Material to process:
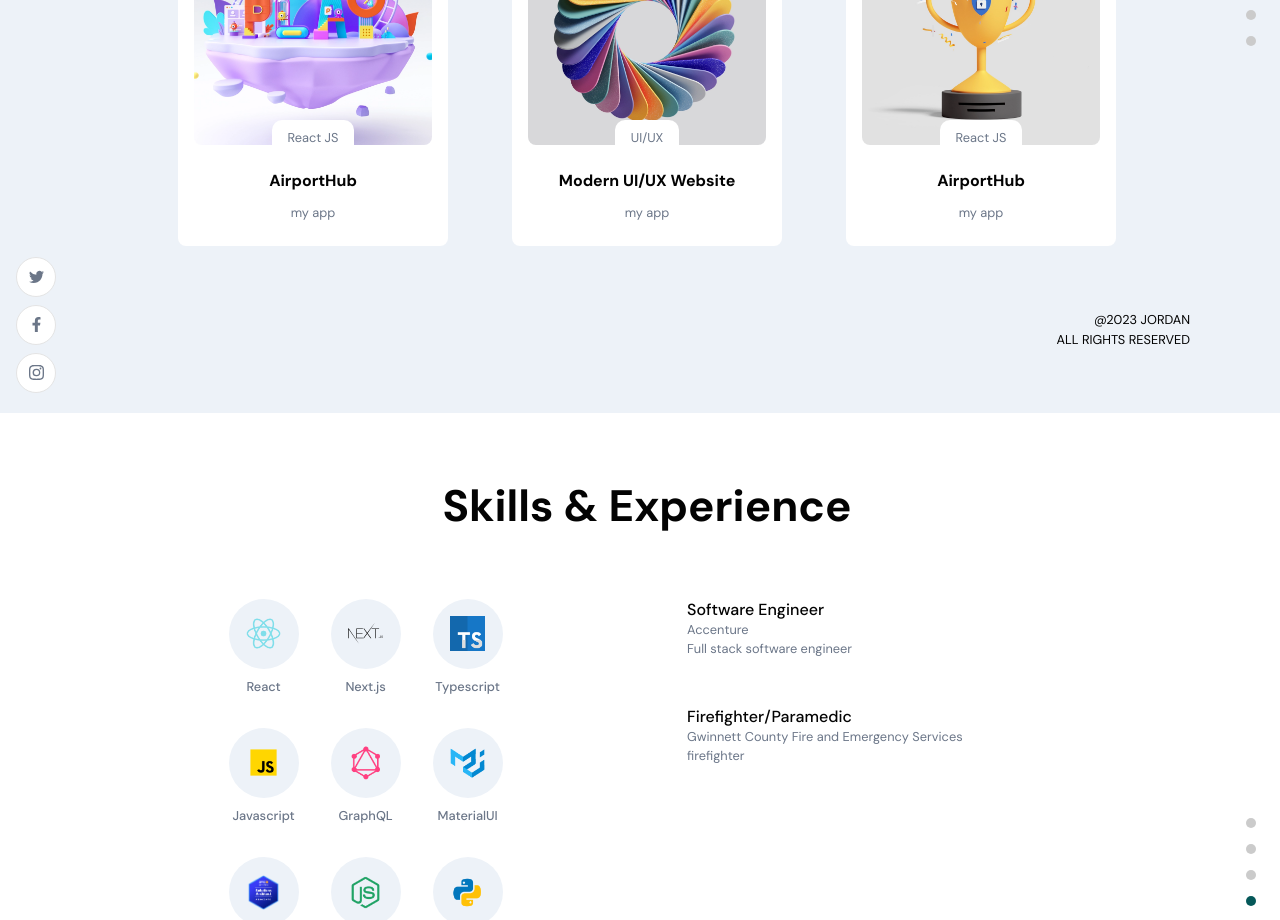
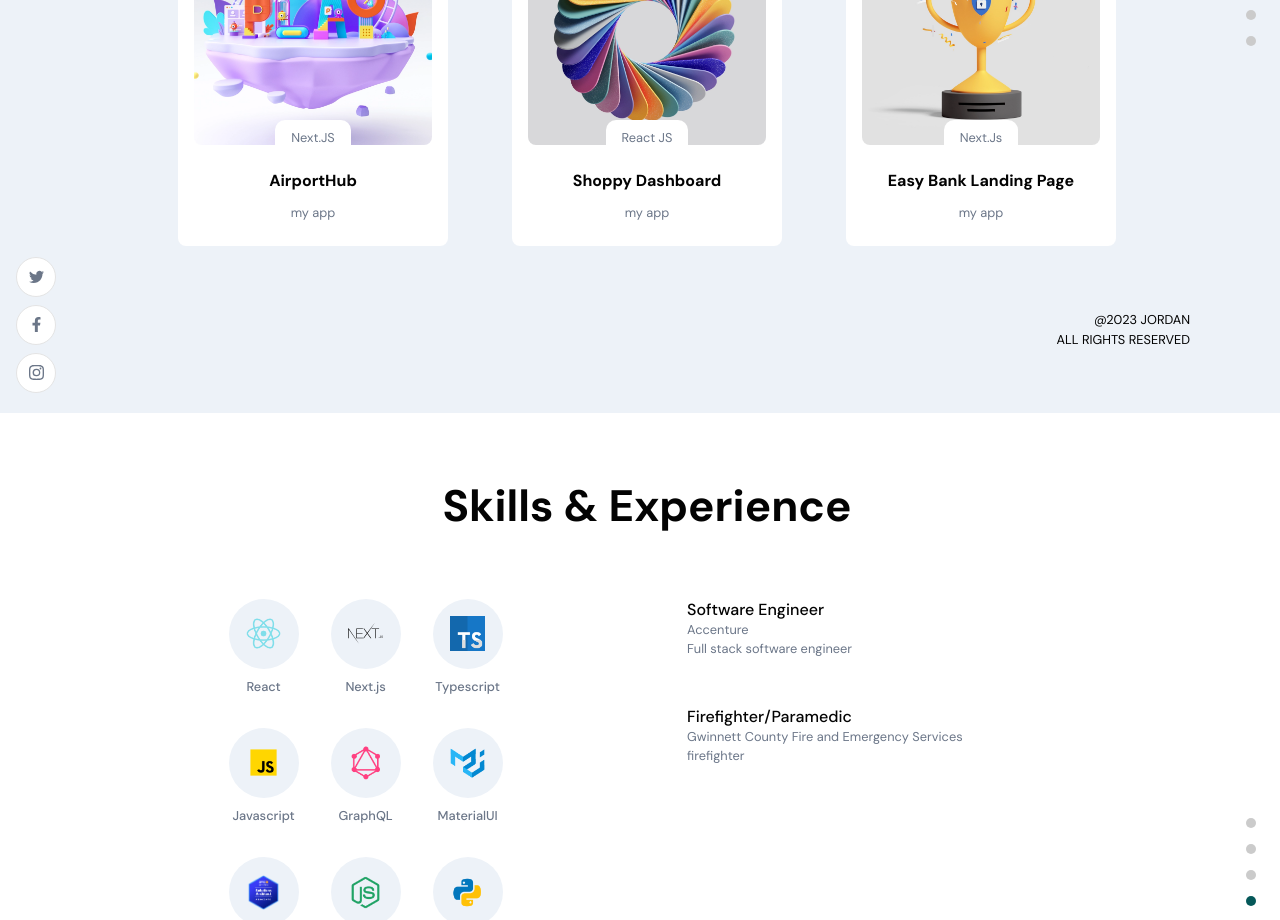
Before and after one commit to jordankimsey/kimsey-portfolio, a React (Create React App) app in the folder frontend_react/: page / in a window 1280 px wide. Shown: the part 2060-2980 px from the top of the page. Built offline with nearby package versions, Linux system fonts and the light colour scheme.

Commit message:
Updated works

```diff
--- a/frontend_react/src/container/Work/Work.jsx
+++ b/frontend_react/src/container/Work/Work.jsx
@@ -9,26 +9,26 @@ const myWork = [
   {
     title: 'AirportHub',
     description: 'my app',
-    projectLink: 'www.github.com',
-    codeLink: 'www.github.com',
+    projectLink: 'https://airport-hub.vercel.app/',
+    codeLink: 'https://github.com/jordankimsey/airportHub',
     imgUrl: images.about01,
+    tags: ['Next.JS', 'React JS', 'All'],
+  },
+  {
+    title: 'Shoppy Dashboard',
+    description: 'my app',
+    projectLink: 'https://react-dashboard-inky-alpha.vercel.app/ecommerce',
+    codeLink: 'https://github.com/jordankimsey/react-dashboard',
+    imgUrl: images.about02,
     tags: ['React JS', 'All'],
   },
   {
-    title: 'Modern UI/UX Website',
+    title: 'Easy Bank Landing Page',
     description: 'my app',
-    projectLink: 'www.github.com',
-    codeLink: 'www.github.com',
-    imgUrl: images.about02,
-    tags: ['UI/UX', 'All'],
-  },
-  {
-    title: 'AirportHub',
-    description: 'my app',
-    projectLink: 'www.github.com',
-    codeLink: 'www.github.com',
+    projectLink: 'https://easy-bank-landing-page-delta-gold.vercel.app/',
+    codeLink: 'https://github.com/jordankimsey/easy-bank-landing-page',
     imgUrl: images.about03,
-    tags: ['React JS', 'All'],
+    tags: ['Next.Js', 'React JS', 'All'],
   },
 ];
 
```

Task to carry out: The expected answer is every line in the data above that carries the string "description".

Your solution:
     description: 'my app',
+    description: 'my app',
     description: 'my app',
-    description: 'my app',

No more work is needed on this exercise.